ASL 101 + ASL 102 curriculum
The level 1 typically consists of two semester courses ASL 101 and 102 (or ASL 111 and ASL 112 respectively or its variants at universities and colleges), each 60-65 credit hours (120-130 hours total).
The ACTFL-standard textbooks, that are commonly acceptable, are Signing Naturally Level 1 and Master ASL Level 1.
ASL 201 and ASL 202 curriculum
The level 2 usually consists of two semester courses ASL 201 and 202 (or its variants such as ASL 111 and ASL 112), each typically of 60-65 credit hours (120-130 hours total).
The recommended ACTFL-standard textbooks are Signing Naturally Level 2 and Master ASL Level 2 .
ASL 301 + ASL 302 curriculum
The ASL level 3 usually consists of two semester courses ASL 301 and 302, each 60-65 credit hours (120-130 hours total). A recommended textbook is Signing Naturally Level 3.
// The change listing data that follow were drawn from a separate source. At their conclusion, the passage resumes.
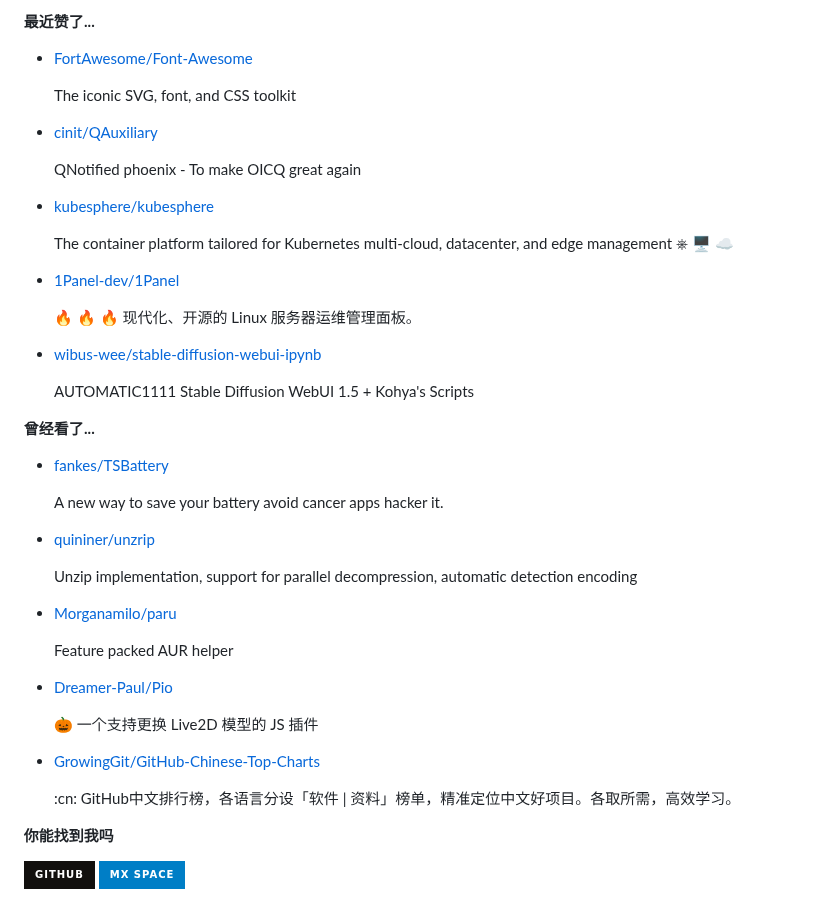
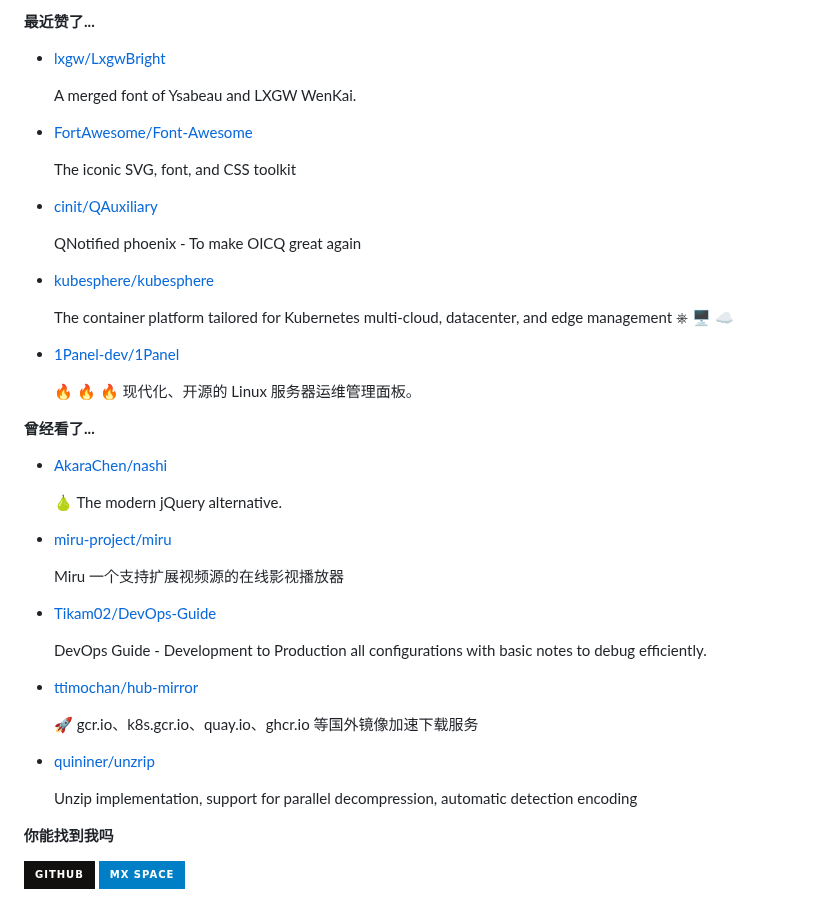
Before and after one commit to ttimochan/ttimochan, a Markdown page: readme.md, the part around one of its changes. GitHub-like rendering; badges without logos.

Commit message:
Automated publish: Wed Jun  7 00:34:12 UTC 2023 3545c92781d64ba478ba28ed56ab2938d127562f

```diff
--- a/readme.md
+++ b/readme.md
@@ -32,11 +32,11 @@
 
 **最近赞了...**
 
-<ul><li><a href=https://github.com/FortAwesome/Font-Awesome>FortAwesome/Font-Awesome</a><p>The iconic SVG, font, and CSS toolkit</p></li><li><a href=https://github.com/cinit/QAuxiliary>cinit/QAuxiliary</a><p>QNotified phoenix - To make OICQ great again</p></li><li><a href=https://github.com/kubesphere/kubesphere>kubesphere/kubesphere</a><p>The container platform tailored for Kubernetes multi-cloud, datacenter, and edge management ⎈ 🖥 ☁️</p></li><li><a href=https://github.com/1Panel-dev/1Panel>1Panel-dev/1Panel</a><p>🔥 🔥 🔥 现代化、开源的 Linux 服务器运维管理面板。</p></li><li><a href=https://github.com/wibus-wee/stable-diffusion-webui-ipynb>wibus-wee/stable-diffusion-webui-ipynb</a><p>AUTOMATIC1111 Stable Diffusion WebUI 1.5 + Kohya's Scripts</p></li></ul>
+<ul><li><a href=https://github.com/lxgw/LxgwBright>lxgw/LxgwBright</a><p>A merged font of Ysabeau and LXGW WenKai.</p></li><li><a href=https://github.com/FortAwesome/Font-Awesome>FortAwesome/Font-Awesome</a><p>The iconic SVG, font, and CSS toolkit</p></li><li><a href=https://github.com/cinit/QAuxiliary>cinit/QAuxiliary</a><p>QNotified phoenix - To make OICQ great again</p></li><li><a href=https://github.com/kubesphere/kubesphere>kubesphere/kubesphere</a><p>The container platform tailored for Kubernetes multi-cloud, datacenter, and edge management ⎈ 🖥 ☁️</p></li><li><a href=https://github.com/1Panel-dev/1Panel>1Panel-dev/1Panel</a><p>🔥 🔥 🔥 现代化、开源的 Linux 服务器运维管理面板。</p></li></ul>
 
 **曾经看了...**
 
-<ul><li><a href=https://github.com/fankes/TSBattery>fankes/TSBattery</a><p>A new way to save your battery avoid cancer apps hacker it.</p></li><li><a href=https://github.com/quininer/unzrip>quininer/unzrip</a><p>Unzip implementation, support for parallel decompression, automatic detection encoding</p></li><li><a href=https://github.com/Morganamilo/paru>Morganamilo/paru</a><p>Feature packed AUR helper</p></li><li><a href=https://github.com/Dreamer-Paul/Pio>Dreamer-Paul/Pio</a><p>🎃 一个支持更换 Live2D 模型的 JS 插件</p></li><li><a href=https://github.com/GrowingGit/GitHub-Chinese-Top-Charts>GrowingGit/GitHub-Chinese-Top-Charts</a><p>:cn: GitHub中文排行榜，各语言分设「软件 | 资料」榜单，精准定位中文好项目。各取所需，高效学习。</p></li></ul>
+<ul><li><a href=https://github.com/AkaraChen/nashi>AkaraChen/nashi</a><p>🍐 The modern jQuery alternative.</p></li><li><a href=https://github.com/miru-project/miru>miru-project/miru</a><p>Miru 一个支持扩展视频源的在线影视播放器</p></li><li><a href=https://github.com/Tikam02/DevOps-Guide>Tikam02/DevOps-Guide</a><p>DevOps Guide - Development to Production all configurations with basic notes to debug efficiently.</p></li><li><a href=https://github.com/ttimochan/hub-mirror>ttimochan/hub-mirror</a><p>🚀 gcr.io、k8s.gcr.io、quay.io、ghcr.io 等国外镜像加速下载服务</p></li><li><a href=https://github.com/quininer/unzrip>quininer/unzrip</a><p>Unzip implementation, support for parallel decompression, automatic detection encoding</p></li></ul>
 
 **你能找到我吗**
 
```
Also changed, not shown: other parts of readme.md (+1 -1 lines).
Kim Brown Kurz, Phd; Marty M. Taylor, PhD. Learning Outcomes for American Sign Language Skills Levels 1-4. Download this document in the public domain at https://ritdml.rit.edu/handle/1850/6270
Related posts: syllabus in a sign language course.